Monday, December 5, 2016
A mission doomed to failure: Platonov's Soul

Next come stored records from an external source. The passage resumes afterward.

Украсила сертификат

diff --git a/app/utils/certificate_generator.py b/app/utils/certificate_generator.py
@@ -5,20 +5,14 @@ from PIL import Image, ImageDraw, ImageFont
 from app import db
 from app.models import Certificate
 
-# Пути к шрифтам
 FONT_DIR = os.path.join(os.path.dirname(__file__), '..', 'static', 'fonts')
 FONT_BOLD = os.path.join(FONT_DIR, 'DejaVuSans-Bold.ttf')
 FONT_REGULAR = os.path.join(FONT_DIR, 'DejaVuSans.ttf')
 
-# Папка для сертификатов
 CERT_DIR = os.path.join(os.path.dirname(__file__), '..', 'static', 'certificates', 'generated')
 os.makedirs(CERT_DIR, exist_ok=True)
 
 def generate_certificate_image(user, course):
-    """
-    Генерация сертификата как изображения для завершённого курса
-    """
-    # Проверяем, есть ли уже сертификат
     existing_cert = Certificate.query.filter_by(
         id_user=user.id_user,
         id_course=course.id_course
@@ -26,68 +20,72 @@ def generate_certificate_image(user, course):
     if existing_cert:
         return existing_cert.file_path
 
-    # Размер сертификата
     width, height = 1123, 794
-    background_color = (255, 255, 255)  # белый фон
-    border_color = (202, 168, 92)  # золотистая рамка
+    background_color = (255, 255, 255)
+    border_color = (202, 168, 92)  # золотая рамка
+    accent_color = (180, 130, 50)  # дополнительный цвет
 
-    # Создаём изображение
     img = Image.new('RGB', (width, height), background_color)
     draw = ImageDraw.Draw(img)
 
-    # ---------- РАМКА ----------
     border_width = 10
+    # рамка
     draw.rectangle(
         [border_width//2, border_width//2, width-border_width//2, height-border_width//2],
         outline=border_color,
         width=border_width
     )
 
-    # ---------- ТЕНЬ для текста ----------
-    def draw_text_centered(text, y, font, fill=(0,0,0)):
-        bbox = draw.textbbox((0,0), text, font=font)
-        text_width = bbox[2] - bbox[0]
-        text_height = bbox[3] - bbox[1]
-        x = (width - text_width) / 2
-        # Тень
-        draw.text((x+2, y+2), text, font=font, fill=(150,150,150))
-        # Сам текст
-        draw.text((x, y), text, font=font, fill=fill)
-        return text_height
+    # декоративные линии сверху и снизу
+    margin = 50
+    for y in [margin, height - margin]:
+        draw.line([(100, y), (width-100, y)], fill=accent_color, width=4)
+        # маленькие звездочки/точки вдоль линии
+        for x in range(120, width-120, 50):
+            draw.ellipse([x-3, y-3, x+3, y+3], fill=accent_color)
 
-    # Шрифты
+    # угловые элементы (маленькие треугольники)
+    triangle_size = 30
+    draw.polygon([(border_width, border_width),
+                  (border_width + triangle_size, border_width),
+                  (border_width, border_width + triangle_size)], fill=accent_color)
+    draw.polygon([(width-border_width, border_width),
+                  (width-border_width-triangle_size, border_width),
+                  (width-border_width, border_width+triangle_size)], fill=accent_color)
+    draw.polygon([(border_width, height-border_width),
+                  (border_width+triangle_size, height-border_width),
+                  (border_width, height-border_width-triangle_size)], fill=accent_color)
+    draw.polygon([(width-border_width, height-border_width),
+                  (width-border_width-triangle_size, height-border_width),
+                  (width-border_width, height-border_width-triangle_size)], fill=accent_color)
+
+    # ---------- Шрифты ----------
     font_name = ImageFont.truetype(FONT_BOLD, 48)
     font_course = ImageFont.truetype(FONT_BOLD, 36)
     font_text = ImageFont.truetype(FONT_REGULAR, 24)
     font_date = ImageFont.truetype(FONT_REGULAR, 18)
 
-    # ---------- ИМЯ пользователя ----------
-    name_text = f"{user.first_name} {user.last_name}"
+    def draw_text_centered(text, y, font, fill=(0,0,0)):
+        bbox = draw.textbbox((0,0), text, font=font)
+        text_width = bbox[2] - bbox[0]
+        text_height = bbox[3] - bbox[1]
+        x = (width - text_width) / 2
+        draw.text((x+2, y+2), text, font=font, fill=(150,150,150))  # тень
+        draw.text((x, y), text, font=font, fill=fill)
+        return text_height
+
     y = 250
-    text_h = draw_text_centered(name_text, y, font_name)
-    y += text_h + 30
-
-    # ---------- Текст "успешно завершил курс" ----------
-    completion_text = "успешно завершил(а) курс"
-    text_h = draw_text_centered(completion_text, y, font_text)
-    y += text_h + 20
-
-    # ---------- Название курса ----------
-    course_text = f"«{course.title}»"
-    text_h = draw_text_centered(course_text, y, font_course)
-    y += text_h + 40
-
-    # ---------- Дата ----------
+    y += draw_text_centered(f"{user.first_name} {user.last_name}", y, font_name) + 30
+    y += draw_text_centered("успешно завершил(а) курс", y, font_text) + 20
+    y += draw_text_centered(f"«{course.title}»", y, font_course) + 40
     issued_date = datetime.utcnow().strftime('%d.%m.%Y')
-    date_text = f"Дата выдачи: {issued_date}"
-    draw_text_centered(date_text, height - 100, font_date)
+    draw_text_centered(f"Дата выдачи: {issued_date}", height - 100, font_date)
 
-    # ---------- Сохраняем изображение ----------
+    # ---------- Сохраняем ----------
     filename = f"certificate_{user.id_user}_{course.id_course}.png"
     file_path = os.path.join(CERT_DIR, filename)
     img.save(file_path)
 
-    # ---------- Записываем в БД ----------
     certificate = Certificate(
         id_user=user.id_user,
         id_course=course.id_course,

Platonov's Soul continues to be a surprising and intriguing book. The protagonist, Chatagaev - turns out he's a young economist, not an engineer - is sent to a very remote region in what I think is Turkmenistan, the land of his birth, with the vague mission of bringing to the people of this desert land the prosperity of the Soviet state and the image of "Uncle Joe" Stalin. Obviously these are two missions doomed to failure. As Chatagaev approaches the land of his birth he increasingly senses how the people have virtually no knowledge about their government and no need to have any knowledge; they are just peasants and desert herdsmen living from day to day and completely indifferent to anything happening in Moscow - days or weeks away by train and light years away by comprehension. Ch embarks on a 14-day overland journey to get to his assigned area; he has vague recollections and memories of the land of his childhood, mainly remembering his mother sending him away with almost no provisions and hoping he would make it to some kind of civilization and to a possibly better life (which he did). Along the way he meets a Sufi mystic - who actually claims to recognize Ch - and they travel together, leading a nearly emaciated camel that Ch came across and nursed to health. But they have little food or sustenance among them. One night they camp out near a cave, and in the morning Ch wakes to see the camel dead - and the Sufi gorging on its inner organs. He joins. It's intentionally unclear whether the camel died and the Sufi harvested the innards or whether the Sufi killed the camel - part of his mystical sense that all life is one, that eating another for sustenance keeps the same balance of life in place. They continue on - and we suspect Ch will be transformed by his mission to his homeland in unforeseeable ways and no doubt ways that did not find him favor with the Soviet authorities of the 30s.